This, of course, is merely a joke, and Molly’s real present is a trip to Moscow for her and Sam. A trip her anxiety won’t even allow her to entertain—upsetting Sam, who has always wanted to visit. Later that night, strangely, the sex doll gift seemingly comes to life as her deceased husband, Peter (Jo Koy). But something isn’t right. Peter isn’t supportive of Molly’s needs and instead spends his time convincing her to stay indoors with him, rather than attempting to deal with her crippling agoraphobia. This puts further strain on Molly’s relationship with both her mother and daughter, as well as her blossoming romance with film-maker Joe (James Denton).
It’s clear to the viewer – but perhaps not so clear to Molly – there’s nothing magical going on here, and that Peter is simply a manifestation of Molly’s grief and anxiety. The things Peter says to Molly are intended to make her doubt herself, to make her consider the worst-case scenario of everything she does, to make her feel as though the inside is safe and the outside is dangerous. But of course, this is really just Molly convincing herself of these things and being ruled that fear. As someone who suffers from social anxiety, I can safely say this is something the film gets absolutely spot-on. Indeed, there were moments in this film which felt awfully close to home.

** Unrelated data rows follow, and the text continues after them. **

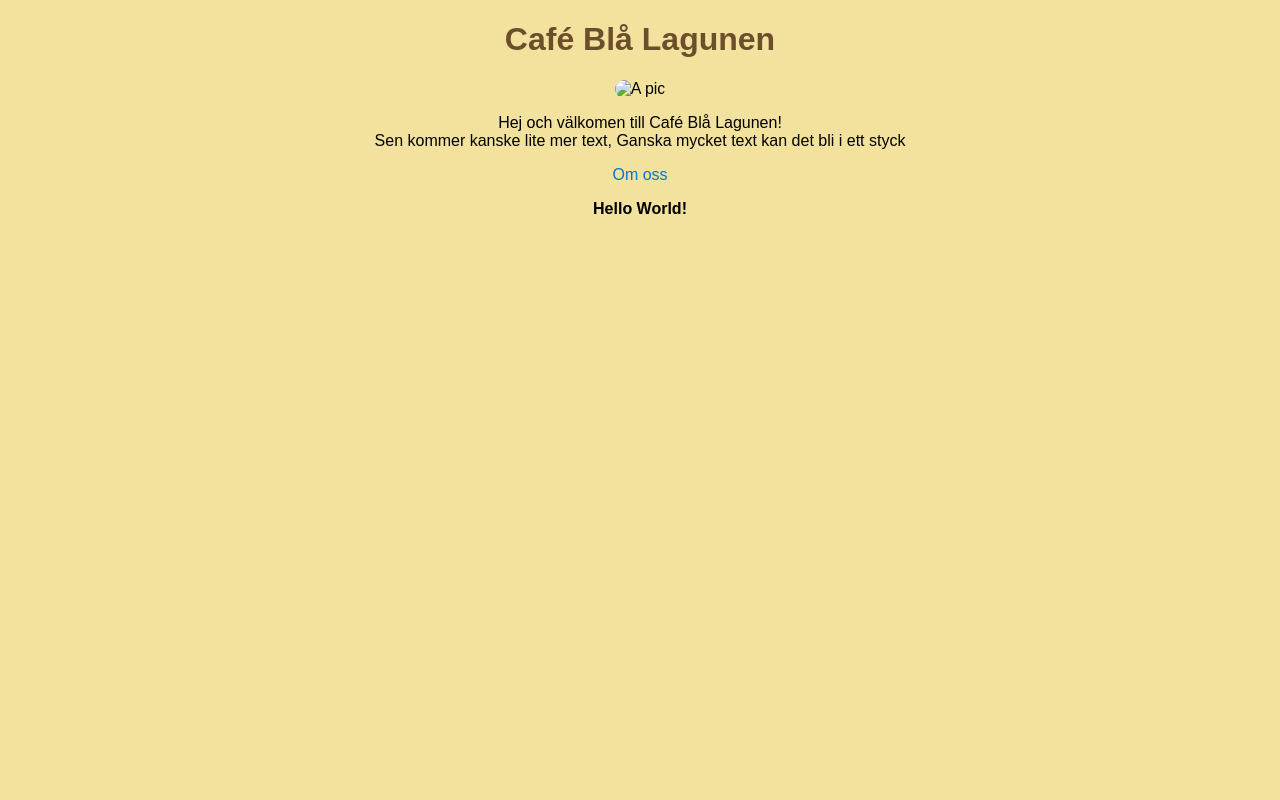
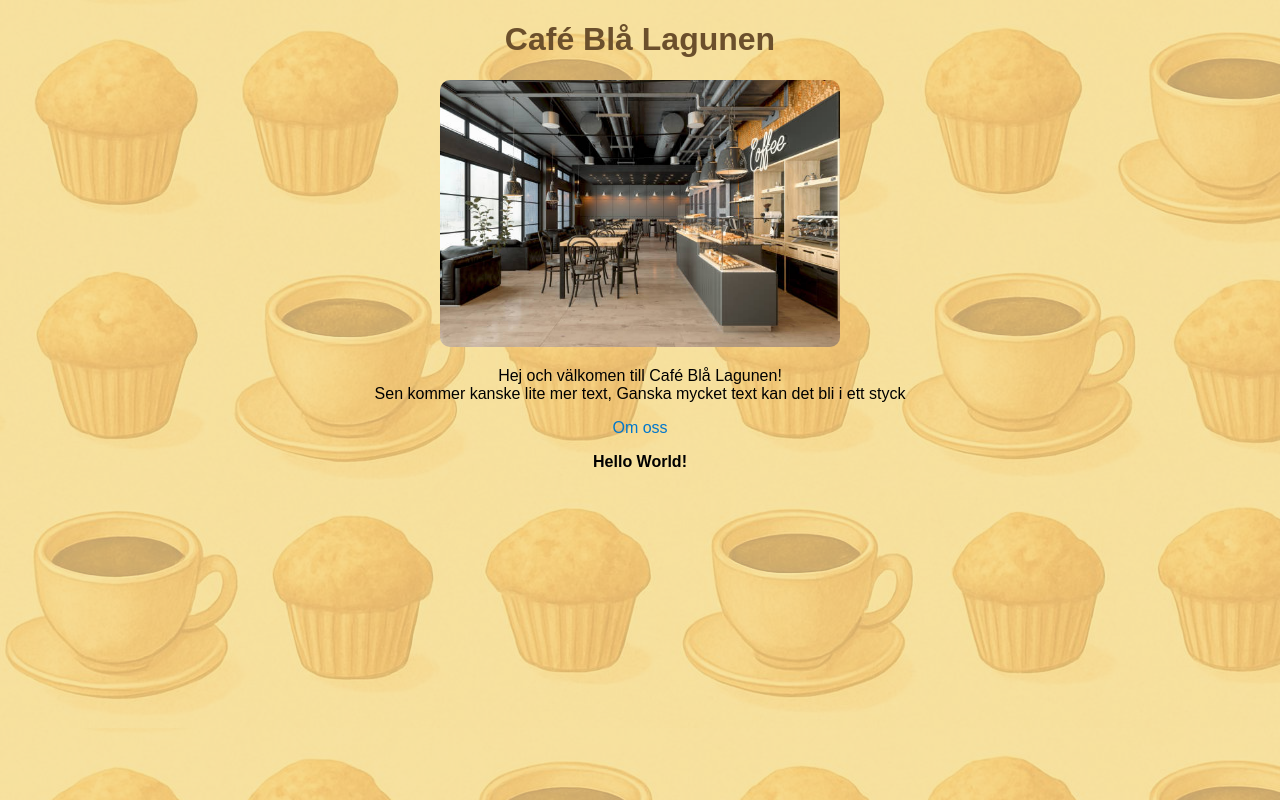
Before and after one commit to Gincappuccin/test, a plain HTML site: page Index.html in a window 1280 px wide. Drawn offline with Linux system fonts and the light colour scheme; the site is published under a folder, as on GitHub Pages, so addresses that start at the root find nothing.

Commit message:
Update Index.html

```diff
--- a/Index.html
+++ b/Index.html
@@ -12,7 +12,7 @@
             z-index: -1;
          }
       body {
-         background-image: url(/Image/Coffy2.jpg);
+         background-image: url(Image/Coffy2.jpg);
          background-position: top left;
          background-attachment: scroll;
          background-color:rgb(243, 229, 171);
@@ -38,7 +38,7 @@
    </head>
    <body>
       <h1>Café Blå Lagunen </h1>
-      <img src="\Image\cae.jpg" alt="A pic" width="400">
+      <img src="image\Cae.jpg" alt="A pic" width="400">
       <p>
          Hej och välkomen till Café Blå Lagunen!<br>
          Sen kommer kanske lite mer text,
@@ -47,5 +47,4 @@
    </body>
    <a href="https://www.ltu.se">Om oss</a>
    <p><strong>Hello World!</strong></p>
-
 </html>
```
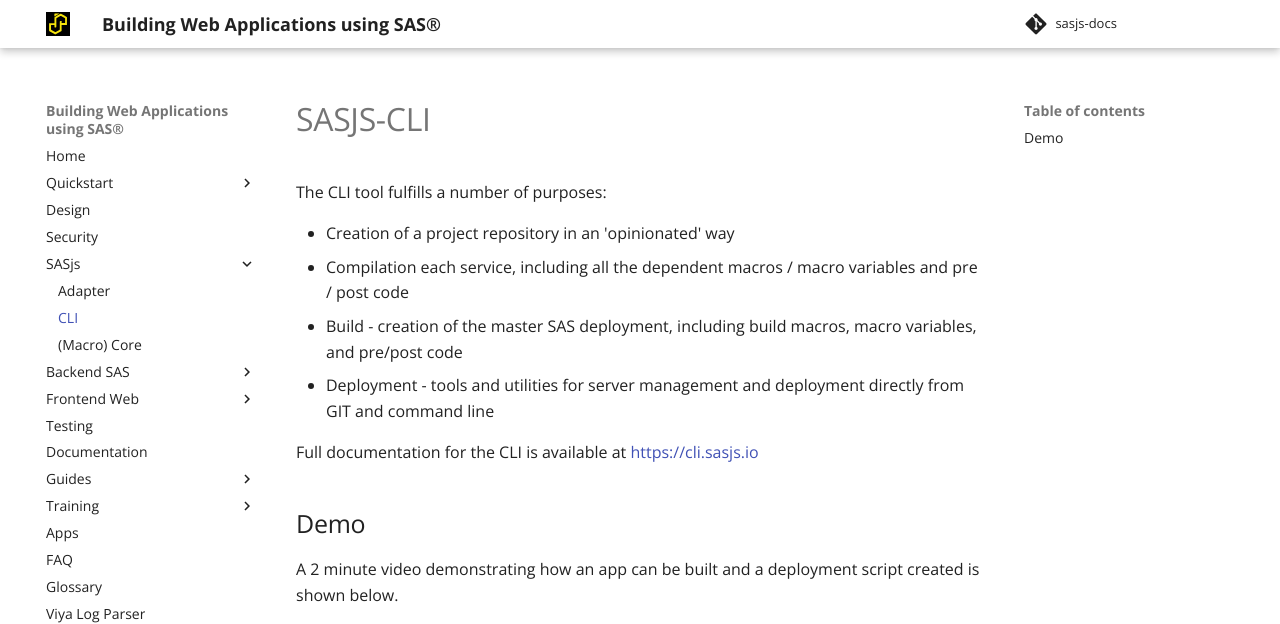
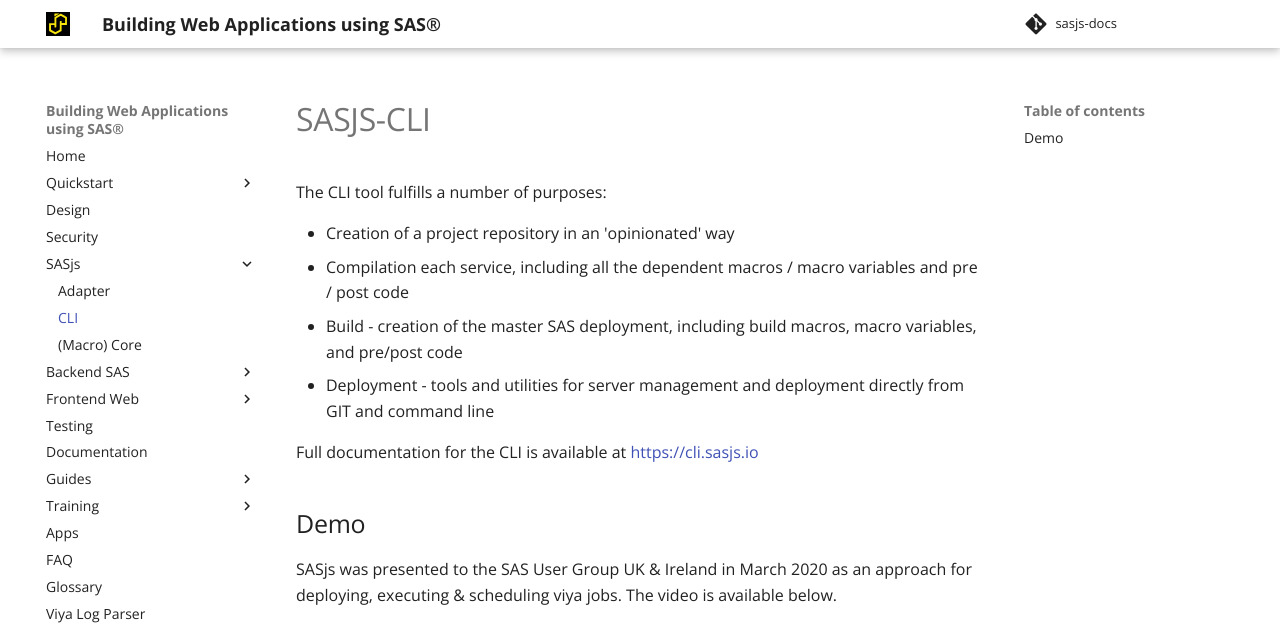
Before and after one commit to sasjs/sasjs.io, an MkDocs documentation site: the page built from docs/sasjs-cli.md, in a window 1280 px wide and 1036 px high. Shown: the top 624 px of the window. Built offline with MkDocs 1.6.1 and Material for MkDocs 9.7.7, drawn with Linux system fonts in a browser that asks for light colours; grey boxes are pictures that could not be loaded.

Commit message:
chore: automated commit

```diff
--- a/docs/sasjs-cli.md
+++ b/docs/sasjs-cli.md
@@ -13,9 +13,9 @@
 Demo
 ---------------------
 
-A 2 minute video demonstrating how an app can be built and a deployment script created is shown below.
+SASjs was presented to the SAS User Group UK & Ireland in March 2020 as an approach for deploying, executing & scheduling viya jobs.  The video is available below.
 
-<iframe width="560" height="315" src="https://www.youtube.com/embed/hUpBqExNec4" frameborder="0" allow="accelerometer; autoplay; encrypted-media; gyroscope; picture-in-picture" allowfullscreen></iframe>
+<iframe width="560" height="315" src="https://www.youtube.com/embed/ZhYWBm6zjek" frameborder="0" allow="accelerometer; autoplay; encrypted-media; gyroscope; picture-in-picture" allowfullscreen></iframe>
 
 
 <meta name="description" content="SASjs CLI tips and documentation for building SAS Applications on SAS 9 and Viya ">
```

This is a testament to both Carey Crim’s (on whose play this film is based) terrific writing and the all-round solid acting. There’s not a weak link to be found amongst its cast, but there are several standout performances here. Crist gives a superbly empathetic display in the lead role, and both Searcy and Lagerfelt offer a solid grounding for the film. Of course, it helps for an actor to have a good dialogue to work from and thankfully the scriptwriting here is succinct and naturalistic. The story itself isn’t terribly original, nor is the subject matter covered; there’s no real “wow” factor here. But what there is, is incredibly well-written and tightly made and it achieves what it sets out to do.
Wake is a weighty examination of grief, personal anxieties, and the power these psychological conditions hold over us. One in which I could relate far more than I care to admit. There are certain moments which could be difficult for sufferers of similar conditions to watch, particularly those scenes dealing with the collateral damage of severe agoraphobia...as they should be. Wake is affecting and honest in the way it approaches its subject matter, but, more importantly, it understands the complexities and difficulties surrounding it and approaches them with nothing but complete respect.